Officials haven’t decided on a name for the charter school.
A trauma-informed child and family service system is one in which all parties involved recognize and respond to the impact of traumatic stress, according to the National Child Traumatic Stress Network.
Examples of trauma include abuse, neglect, abandonment, time spent in foster care and experience living in a chronically chaotic environment. Trauma has a physical effect on the developing brains of children just like a drug can have, Gibbs said.
The school will cultivate students’ academic success by first identifying and meeting physical, emotional and psychological needs. Classes will be small with only 10 students per class; each room will have a teacher and two paraprofessionals, according to shelter officials.

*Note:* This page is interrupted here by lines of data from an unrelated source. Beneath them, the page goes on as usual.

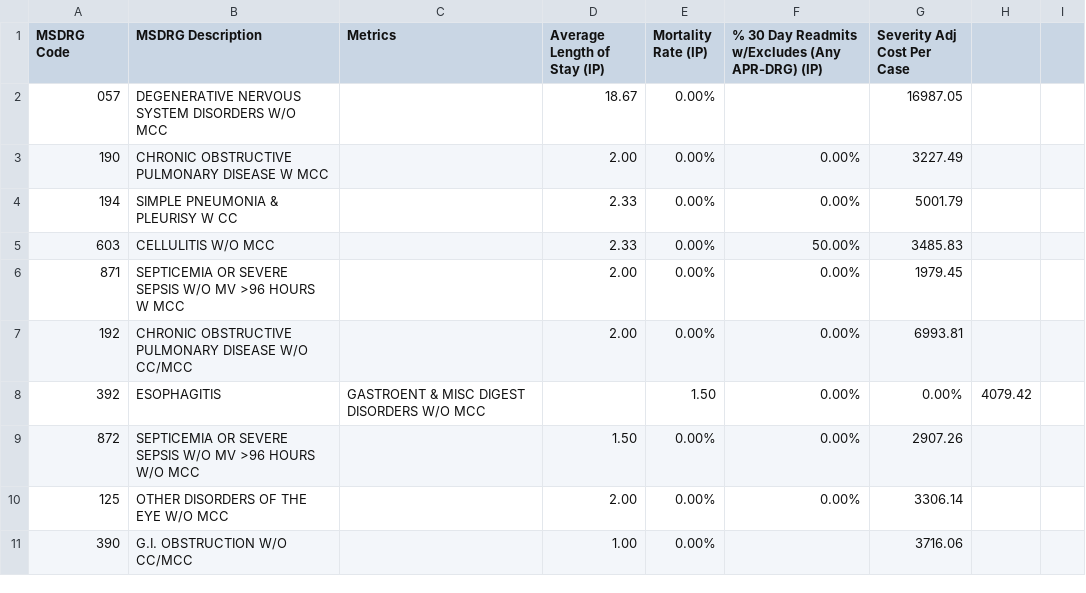
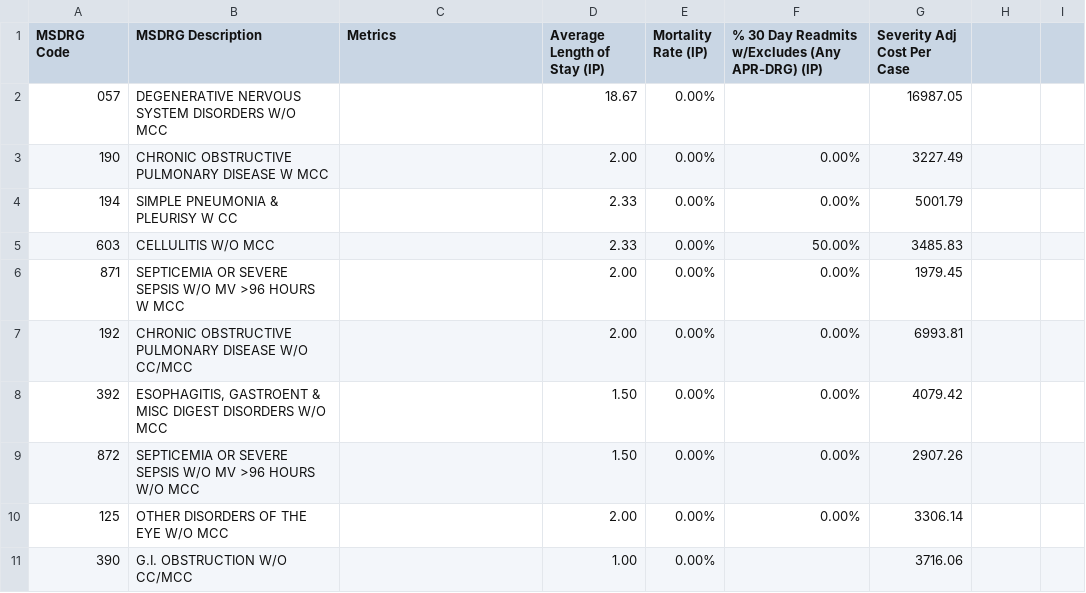
Before and after one commit to jalbertbowden/virginia-hospital-costs-open-data, a CSV file: data/dickenson-community-hospital/dickenson-community-hospital-msdrg-metrics-fy-2018-inpatient-volume-80.csv, drawn as a sheet; only a part is shown.

Commit message:
Dickenson Community Hospital datasets cleanup

```diff
--- a/data/dickenson-community-hospital/dickenson-community-hospital-msdrg-metrics-fy-2018-inpatient-volume-80.csv
+++ b/data/dickenson-community-hospital/dickenson-community-hospital-msdrg-metrics-fy-2018-inpatient-volume-80.csv
@@ -7,3 +7,3 @@
 "192","CHRONIC OBSTRUCTIVE PULMONARY DISEASE W/O CC/MCC","","2.00","0.00%","0.00%","6993.81"
-"392","ESOPHAGITIS"," GASTROENT & MISC DIGEST DISORDERS W/O MCC","","1.50","0.00%","0.00%","4079.42"
+"392","ESOPHAGITIS, GASTROENT & MISC DIGEST DISORDERS W/O MCC","","1.50","0.00%","0.00%","4079.42"
 "872","SEPTICEMIA OR SEVERE SEPSIS W/O MV >96 HOURS W/O MCC","","1.50","0.00%","0.00%","2907.26"
```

“We will teach the state standards to mastery to our kids. That’s very important,” Gibbs said.
The school also will work to provide “wraparound” services to a student’s family, such as parent training workshops and counseling and behavior management consultations. Officials also are looking into the possibility of sending meals home with students so parents don’t have to worry about making dinner, Peterson said.
Shelter officials said they intend to meet the April 25 deadline to apply to the state for permission to open an open-enrollment charter school in 2020. The state’s Charter Authorizing Panel is scheduled to review those applications in August.
Open-enrollment charter schools may be run by a governmental entity, an institution of higher learning or a tax-exempt nonsectarian organization. They can draw students from across school district boundaries. There are 25 open-enrollment charter schools in Arkansas, including some with multiple campuses.
Charter schools, like other public schools, receive state funding of $6,781 per student and do not charge tuition. Additional funding for the shelter’s charter school will come from grants and contributions from foundations, corporations and individuals, Gibbs said.
Debbie Jones, superintendent of the Bentonville School District, said she fully supports the shelter’s charter application.
“I think it’s going to be such a huge addition for education in the area,” she said.
The School District has observed a growing need for mental-health services for kids stemming from traumatic childhood experiences, something that has led the district to set up alternative learning environment classrooms — two at the elementary school level and one at the middle school level, Jones said. Those classrooms serve six to eight children at a time.
The shelter’s school would accept students through a lottery system. Children who have experienced trauma and thrive in small-group instruction are likely to be a good fit for the school, according to officials.
The school would have to accept an application from anyone. It will be up to the school to ensure it is getting the kind of students it wants to help by being clear about the school’s mission, said Emily Reynolds, president of the shelter’s board of directors.
“It’s all going to be about education and how we let people know about the school and what our services are, so that hopefully we gear it and we are marketing it to the right people, so parents who don’t need the services that we offer don’t apply,” Reynolds said.
The shelter’s current school for its resident children will continue in separate space in the recreation building to ensure their privacy is protected, Peterson said.
Early Mallow, who works for the Children’s Advocacy Center of Benton County, said the proposed charter school is a great idea.
“I think that a lot of collaboration is going to play a key part in making it successful,” Mallow said. “It is what our community needs right now, and it’s what our kids need.”
Judith Yanez is executive director of RootED, a Springdale-based organization that focuses on empowering parents with knowledge about all K-12 educational options for their children.
Yanez said the region needs a school like the one the shelter is proposing. She also asked what strategies the shelter will use to market the school to minority families, many of whom don’t speak English.
Peterson said the school will be for everyone.
“So we want to make sure we’re very culturally sensitive, that we understand where people are coming from and that we tap into the right resources that can help us,” she said.
“And it’s important to us, if we’re going to meet the family where they are, that we understand that family and have the right staff on our team that they can relate to and feel embraced by.”